The Possibility of Dialog between Islamic Philosophy and Western Phenomenology
The phenomenology on its own is not a philosophical field but a great revolution in the thinking of modern world. At the outset Edmond Husserl felt a deviation in the western philosophy, lie depicted his altitude towards this trend in his "Crisis . . . ." with a sad tone mingled with hopelessness. Initially Husserl was optimistic about the revival of the philosophy era, since he believed that the European civilizations would not survive without philosophy. By European civilizations, he meant the modern world. How is it possible to revive philosophy?

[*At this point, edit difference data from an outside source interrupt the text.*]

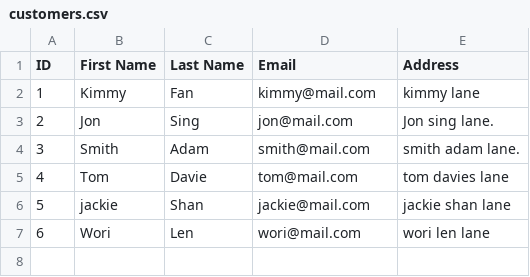
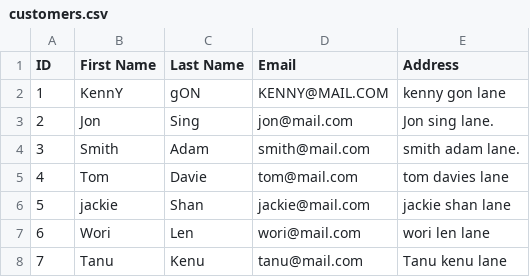
Before and after one commit to femsworld/Customer-Database, a CSV file: customers.csv, drawn as a sheet.

```diff
--- a/customers.csv
+++ b/customers.csv
@@ -1,3 +1,3 @@
 ID,First Name,Last Name,Email,Address
-1,Kimmy,Fan,kimmy@mail.com,kimmy lane
+1,KennY,gON,KENNY@MAIL.COM,kenny gon lane
 2,Jon,Sing,jon@mail.com,Jon sing lane.
@@ -7 +7,2 @@ ID,First Name,Last Name,Email,Address
 6,Wori,Len,wori@mail.com,wori len lane
+7,Tanu,Kenu,tanu@mail.com,Tanu kenu lane
```
Also changed, not shown: 3 other files.
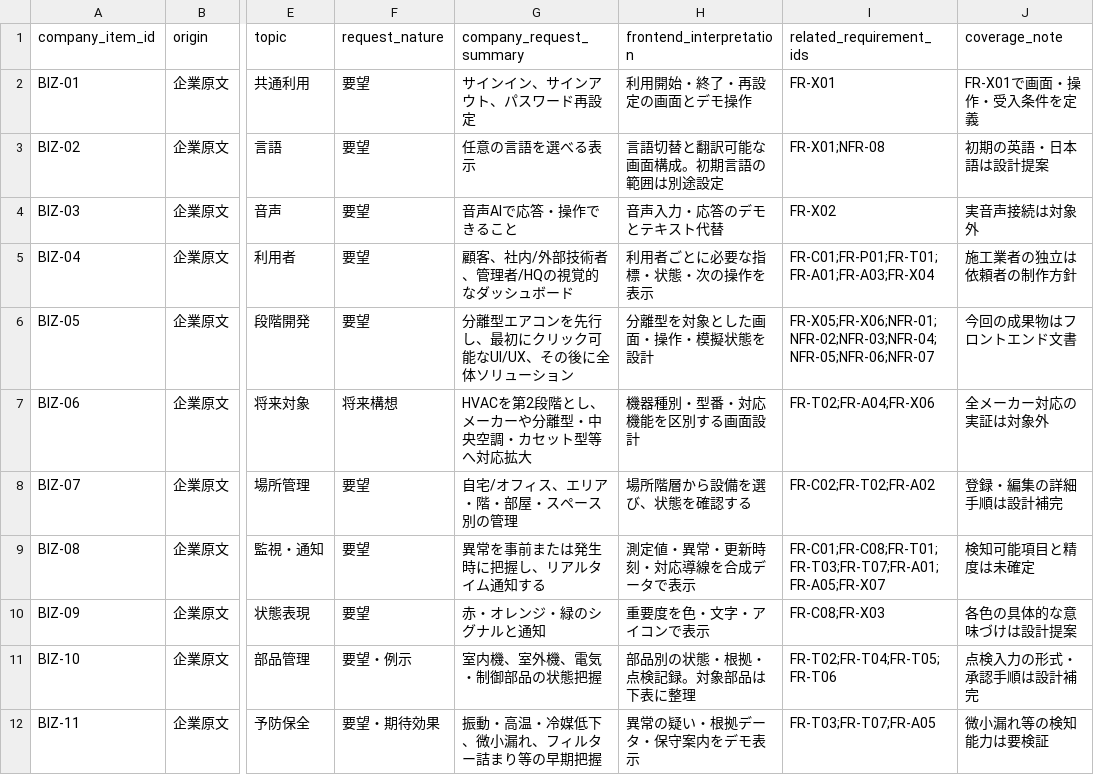
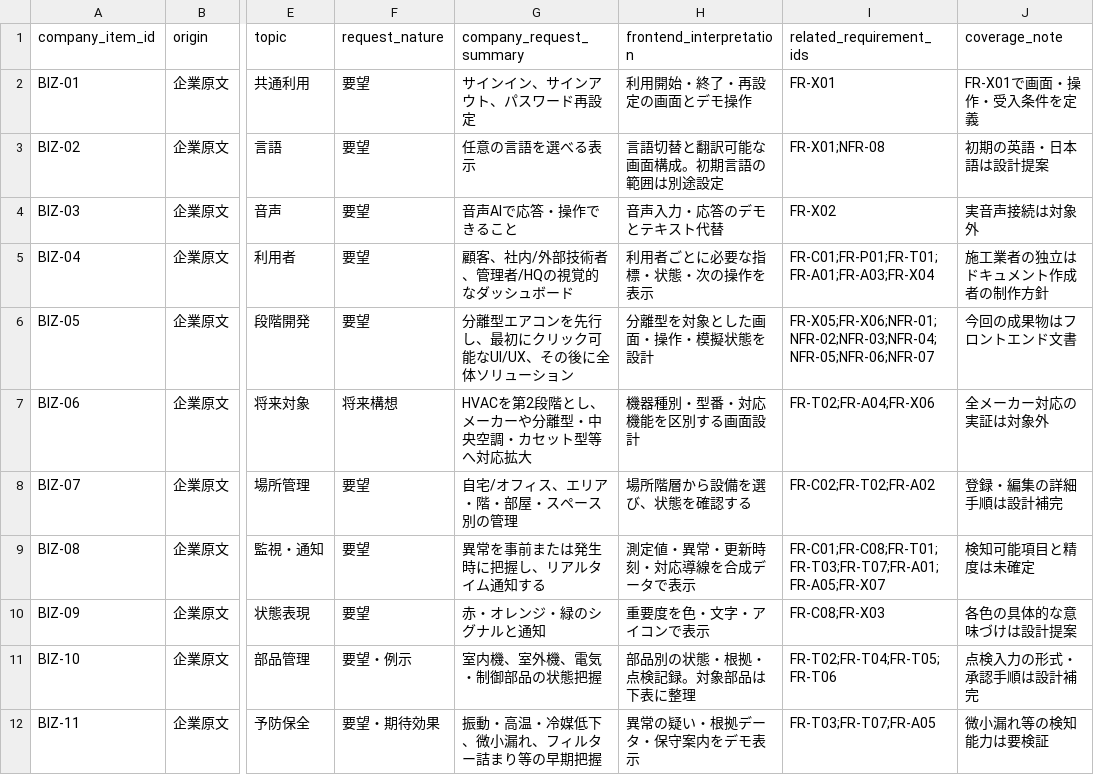
Before and after one commit to Aquarius0715/AC-Project, a CSV file: docs/00-prepare/company-requirement-map.csv, drawn as a sheet; only a part is shown, gaps mark what is left out; the diff names each change by its address in the sheet, - before the commit and + after, or states it on an @@ line.

```diff
--- a/docs/00-prepare/company-requirement-map.csv
+++ b/docs/00-prepare/company-requirement-map.csv
-J5 (coverage_note): 施工業者の独立は依頼者の制作方針
+J5 (coverage_note): 施工業者の独立はドキュメント作成者の制作方針
```
Also changed, not shown: 8 other files.
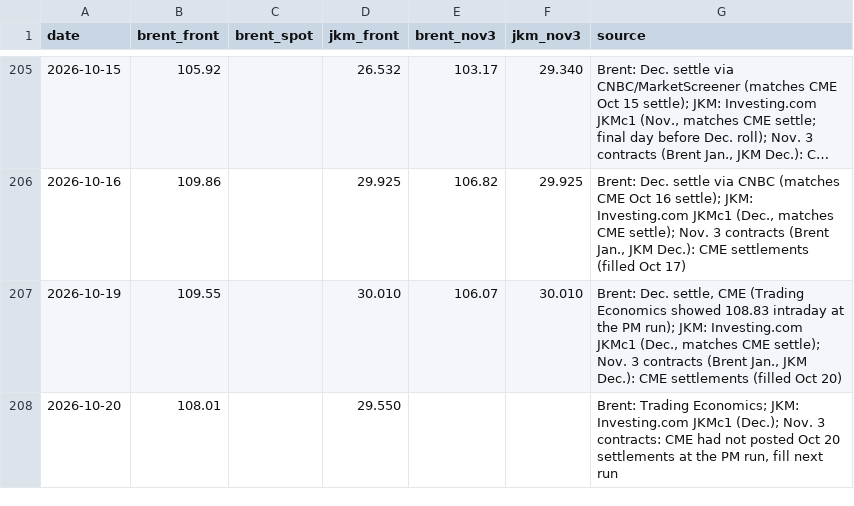
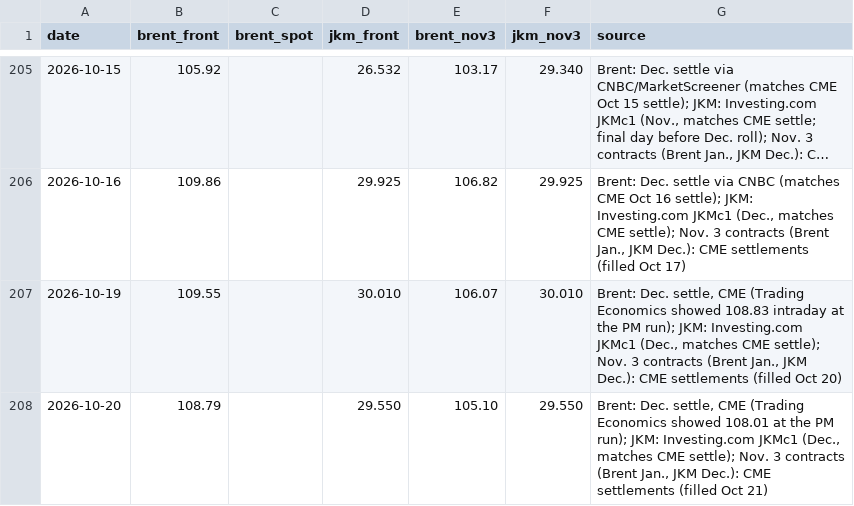
Before and after one commit to abrandt1897/GeoBrief, a CSV file: data/energy.csv, drawn as a sheet; only a part is shown, gaps mark what is left out; long unchanged cells end in ….

```diff
--- a/data/energy.csv
+++ b/data/energy.csv
@@ -207,2 +207,2 @@ date,brent_front,brent_spot,jkm_front,brent_nov3,jkm_nov3,source
 2026-10-19,109.55,,30.010,106.07,30.010,"Brent: Dec. settle, CME (Trading Economics showed 108.83 intraday at the PM run); JKM: Investing.com JKMc1 (Dec., matches CME settle); Nov. 3 contracts (Brent Jan., JKM Dec.): CME settlements (filled Oct 20)"
-2026-10-20,108.01,,29.550,,,"Brent: Trading Economics; JKM: Investing.com JKMc1 (Dec.); Nov. 3 contracts: CME had not posted Oct 20 settlements at the PM run, fill next run"
+2026-10-20,108.79,,29.550,105.10,29.550,"Brent: Dec. settle, CME (Trading Economics showed 108.01 at the PM run); JKM: Investing.com JKMc1 (Dec., matches CME settle); Nov. 3 contracts (Brent Jan., JKM Dec.): CME settlements (filled Oct 21)"
```
Also changed, not shown: data/gas.csv, data/headlines.csv, 4 other files.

Following Descartes, Kant, Hegel, and Nietzsche, Husserl intended to replace a form of Greek or Middle Ages' philosophy with the contemporary philosophy of Europe. Yet, he had to refer to the philosophies to be able to find the source and the lime when the probable deviation occurred. When we talk about deviation it may be thought that philosophy was perfect at the beginning, and that it has had a regressive trend.
Husserl did not think that Greeks and Middle Agers had reached the perfect and ideal philosophy. However, he had learned from them that philosophy is a general science in which the essence of things appears. Phenomenology is, in fact, the manifestation of essences. But how are essences manifested? Are they hidden under the external things? Husserl did not believe in Kant's being in itself. Instead, he maintained that phenomenon, which is the very essence, that is pictured in our consciousness in two eidetic reduction and transcendental reduction stages. The question of perception, which had become more and more complicated in Descartes' time, and which was considered as a resolved problem in Kant's era, seems to have been set forth again by I lusserl, who does not ignore Cogito. I Ic takes Descartes' speculations seriously, but avoids his objectivism and rationalism. In llusseil's view, Cogito is devoid of content, and perception can not be devoid of content. What is the content of perception? Is the perception of objects in the same form that they exist in the external world? In a sense, the answer to this question is positive. Yet, perception is not the impression of objects in mind; rather it is the manifestation of natures in mind. This matter is somewhat similar to that of Mula Sadra who considers the objects that are exterior as the accidentally known, and certain form of them .that the mind creates as essentially known. The difference in the views of the two philosophers is that Mula Sadra believed in the external being of objects, but llusserl put it within parentheses, or suspended and avoided it. Now that a comparison has been drawn between the two philosophers of the West and Islamic world, it may timely to quote the definition of phenomenology from Henry Corbin, a man who was fond of Islamic philosophy, and was brought up in the field of the philosophy of phenomenology. In one of his lectures delivered in the Faculty of Literature and Humanities, University of Tehran, in 1974, he defines phenomenology in this way:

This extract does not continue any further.